THURROCK Council was one of 23 local authorities which recently sought judicial review to challenge decisions by Eric Pickles (Secretary of State for Communities and Local Government), on how the government calculated the significant local authority grant reductions for 2011-12 of approximately £148 million to provide funding for schools across the country converting to academies.
This reduction — described as the “Academies Funding Transfer” — was scheduled to be repeated next year with further anticipated reductions of £265 million.
Thurrock Council joined a number of authorities in making a formal application for judicial review on 3 May 2011.
The council and its fellow claimants argued that the Academies Funding Transfer was, among other things, in breach of the New Burdens Rules and that any reduction in funding for local authorities should not exceed a proper estimate, made following appropriate consultation, of the amount of savings to local authorities resulting from the conversion of maintained schools to academies.
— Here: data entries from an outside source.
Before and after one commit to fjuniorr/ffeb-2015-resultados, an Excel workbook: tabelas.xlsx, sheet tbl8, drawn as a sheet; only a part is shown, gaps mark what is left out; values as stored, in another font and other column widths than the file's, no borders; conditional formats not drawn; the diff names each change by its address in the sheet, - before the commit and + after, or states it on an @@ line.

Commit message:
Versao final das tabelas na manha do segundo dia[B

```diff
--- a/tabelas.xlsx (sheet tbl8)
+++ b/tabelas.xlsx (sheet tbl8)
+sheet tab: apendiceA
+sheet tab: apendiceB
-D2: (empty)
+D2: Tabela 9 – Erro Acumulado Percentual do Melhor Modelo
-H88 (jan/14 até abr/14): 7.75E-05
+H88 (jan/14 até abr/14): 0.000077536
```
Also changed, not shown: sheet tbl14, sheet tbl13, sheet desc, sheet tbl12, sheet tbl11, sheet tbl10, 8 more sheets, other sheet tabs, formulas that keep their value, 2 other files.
The Secretary of State has now, without any admission of liability, agreed to reconsider the appropriate amount of the Academies Funding Transfer for 2011-12 and 2012-13, and agreed to consult with local authorities prior to finalising his reconsideration, and has agreed to pay the costs of all the claimants.
As a result, Thurrock Council and the other local authorities have collectively agreed to “stay” their court claim (which means that it is suspended but not withdrawn).
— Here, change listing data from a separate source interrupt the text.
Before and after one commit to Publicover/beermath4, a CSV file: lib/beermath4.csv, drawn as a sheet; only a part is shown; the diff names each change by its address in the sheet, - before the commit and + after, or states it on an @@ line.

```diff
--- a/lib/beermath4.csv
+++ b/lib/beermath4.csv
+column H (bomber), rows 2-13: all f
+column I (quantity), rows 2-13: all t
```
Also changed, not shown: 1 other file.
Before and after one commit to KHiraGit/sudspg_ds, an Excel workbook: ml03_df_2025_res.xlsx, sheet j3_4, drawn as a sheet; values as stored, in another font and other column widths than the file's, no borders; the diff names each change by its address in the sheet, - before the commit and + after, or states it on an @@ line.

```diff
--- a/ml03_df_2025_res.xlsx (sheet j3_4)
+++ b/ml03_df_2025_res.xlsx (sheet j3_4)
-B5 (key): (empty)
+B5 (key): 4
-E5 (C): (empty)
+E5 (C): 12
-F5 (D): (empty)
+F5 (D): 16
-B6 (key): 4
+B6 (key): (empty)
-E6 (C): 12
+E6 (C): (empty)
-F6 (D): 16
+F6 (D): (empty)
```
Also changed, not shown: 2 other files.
The Secretary of State will now reconsider and consult with all local authorities on the funding decisions.
Cllr Oliver Gerrish, Thurrock’s cabinet member for education, said: “The council felt compelled to take action because of the pressure placed by on its already constrained budgets by the Secretary of State’s original decisions on the Academies Funding Transfer.
“His reconsideration of those decisions is a welcome development for Thurrock Council and the other claimant authorities.
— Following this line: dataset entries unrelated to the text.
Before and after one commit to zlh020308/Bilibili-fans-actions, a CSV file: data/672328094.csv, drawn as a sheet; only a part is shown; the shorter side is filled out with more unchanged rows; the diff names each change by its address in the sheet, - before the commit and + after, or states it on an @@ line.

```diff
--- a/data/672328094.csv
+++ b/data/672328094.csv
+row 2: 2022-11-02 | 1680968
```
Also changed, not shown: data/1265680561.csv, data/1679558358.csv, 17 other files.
“The main point of the claim was that the reduction in Revenue Support Grant was based on what it would cost academies to purchase services, not on what a council might save as a result of not providing those services to academies.
“For Thurrock it is clear that the savings the council might achieve through not providing a service to schools which convert to become an academy are significantly lower than the costs to an academy of purchasing those services.
“The council now expects the Secretary of State to make a proper calculation, made following an open-minded and genuine consultation process, and Thurrock Council will make a full and detailed representation to the Secretary of State on the low level of savings which this Local Authority will achieve from the conversion of maintained schools to academies.”